In today’s connected world, where consumers can use social media to immediately share their experiences and opinions with friends and followers, a key objective for advertisers can be to turn paid media into earned media. For Microsoft, this meant optimizing its TV advertising to drive social activity around its brand. To help the company understand its audiences’ reactions, Nielsen Social analyzed Microsoft-related Twitter activity around a recent U.S. ad campaign.
The findings were dramatic.
In the 30 days after the campaign, Microsoft Tweets lifted 41% from those who sent Tweets about at least one primetime show that Microsoft ads aired within (exposed TV authors). Comparatively, conversation around Microsoft Tweets declined 38% from those who did not send any Tweets about shows the company’s ads had aired in (the control group). The implication is that exposure to Microsoft TV ads drove significant lift in earned media.
However, not all ads are created equally. Microsoft’s campaign contained two distinct types of creative: one was emotional that tugged at the heartstrings of viewers while the other was more rational with creative that focused on the product’s competitive benefits with price as a call to action.
Overall, the emotional ads drove significantly more Microsoft discussion from exposed TV authors compared to the rational ads. But program type also played a role. The sports genre and certain tent pole events were highly effective for the emotional ads, while certain programs in the comedy and drama genres drove most Twitter conversation for the rational ads.
But which specific TV placements were most effective in driving earned media for Microsoft? To determine this, Nielsen Social analyzed placements in two steps:
- Ranked each ad placement based on the volume of Microsoft-related Twitter activity from TV authors exposed to the episode in which the placement aired.
- Layered onto the ranking the amount of Twitter TV activity (authors sending program-related Tweets) and the TV viewership (National TV Ratings for P2+) for the TV episode in which each ad placement aired.

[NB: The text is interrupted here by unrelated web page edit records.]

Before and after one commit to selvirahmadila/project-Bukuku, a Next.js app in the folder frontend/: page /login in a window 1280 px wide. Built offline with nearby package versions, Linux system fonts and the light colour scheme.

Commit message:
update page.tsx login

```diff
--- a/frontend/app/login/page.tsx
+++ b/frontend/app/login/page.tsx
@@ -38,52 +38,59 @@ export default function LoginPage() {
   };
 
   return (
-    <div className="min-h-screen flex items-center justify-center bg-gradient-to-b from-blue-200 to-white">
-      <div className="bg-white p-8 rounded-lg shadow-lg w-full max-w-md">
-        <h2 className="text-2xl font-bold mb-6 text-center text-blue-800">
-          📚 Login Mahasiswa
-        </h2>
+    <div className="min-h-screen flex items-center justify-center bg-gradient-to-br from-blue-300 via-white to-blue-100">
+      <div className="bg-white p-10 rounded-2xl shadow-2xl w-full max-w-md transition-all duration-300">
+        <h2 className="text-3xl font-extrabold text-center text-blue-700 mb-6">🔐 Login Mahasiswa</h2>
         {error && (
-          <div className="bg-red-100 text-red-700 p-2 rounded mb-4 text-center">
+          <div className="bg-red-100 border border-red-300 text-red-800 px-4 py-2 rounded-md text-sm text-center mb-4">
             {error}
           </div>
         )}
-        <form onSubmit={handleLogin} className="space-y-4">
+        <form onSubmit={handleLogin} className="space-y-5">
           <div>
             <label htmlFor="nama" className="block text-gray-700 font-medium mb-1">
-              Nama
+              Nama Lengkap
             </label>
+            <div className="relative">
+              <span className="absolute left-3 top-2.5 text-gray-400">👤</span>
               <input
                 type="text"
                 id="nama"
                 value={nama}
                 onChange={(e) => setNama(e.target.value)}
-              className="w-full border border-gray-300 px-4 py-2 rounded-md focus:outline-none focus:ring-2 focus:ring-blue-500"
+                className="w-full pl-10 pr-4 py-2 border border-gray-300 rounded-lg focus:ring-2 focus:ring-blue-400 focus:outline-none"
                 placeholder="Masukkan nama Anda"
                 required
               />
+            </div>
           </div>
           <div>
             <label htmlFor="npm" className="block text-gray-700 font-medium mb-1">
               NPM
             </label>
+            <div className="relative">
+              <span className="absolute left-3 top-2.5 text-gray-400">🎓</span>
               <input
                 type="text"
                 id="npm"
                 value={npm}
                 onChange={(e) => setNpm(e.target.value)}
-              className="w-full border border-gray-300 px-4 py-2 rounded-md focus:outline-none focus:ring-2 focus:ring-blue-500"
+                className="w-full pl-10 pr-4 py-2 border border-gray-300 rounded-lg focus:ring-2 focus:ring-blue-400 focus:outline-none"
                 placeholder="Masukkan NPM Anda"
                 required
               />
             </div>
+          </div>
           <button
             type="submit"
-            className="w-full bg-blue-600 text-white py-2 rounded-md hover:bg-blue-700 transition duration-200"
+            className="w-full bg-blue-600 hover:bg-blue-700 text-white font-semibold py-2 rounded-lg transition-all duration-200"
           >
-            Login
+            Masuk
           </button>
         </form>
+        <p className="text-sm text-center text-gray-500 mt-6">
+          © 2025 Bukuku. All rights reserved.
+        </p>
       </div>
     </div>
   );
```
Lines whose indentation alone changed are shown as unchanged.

Putting the volume of Microsoft-related Twitter activity in the context of how social an episode was and how many people viewed the episode was critical to understanding what drove buzz. Nielsen Social found that ad placements in more social episodes drove nearly five times more mentions for Microsoft commercials compared to less social programs. This confirmed for Microsoft that social TV activity, as opposed to TV viewership, is the key in driving earned media.
From the study, Microsoft gleaned several key insights about how its paid TV campaign drove earned media. First, Microsoft learned that exposure to the TV campaign produced a dramatic lift in Twitter buzz compared to a control group. Second, Microsoft learned that while the emotional creative was most effective overall at driving Twitter buzz, rational ads outperformed in certain program types. Finally, Microsoft learned that ad placements in more social shows drove more Twitter buzz, underscoring the importance of factoring Twitter TV activity into TV planning in order to select shows with high social engagement and thus a greater likelihood to drive earned media.
Ultimately, the study gave Microsoft the information it needed to optimize and improve future TV media schedules and campaign creative decisions to maximize earned media. For additional insights, download the full case study.
The Nielsen Social “cohort analysis” used in the first part of this study to determine brand lift measured the volume of Microsoft-related Tweets from two distinct groups (cohorts) during the 30-day period before and after the Microsoft TV campaign aired on a national ‘Primetime’ TV schedule. Exposed TV Authors were Microsoft authors who sent Tweets about at least one show that Microsoft ads aired in within the primetime TV schedule analyzed. Control Group Authors were Microsoft authors who did not send Tweets about any of the shows that Microsoft ads aired in within the primetime TV schedule analyzed. Some authors within the control group may have been exposed to ads without Tweeting about program content or ads placed outside of the analyzed TV schedule.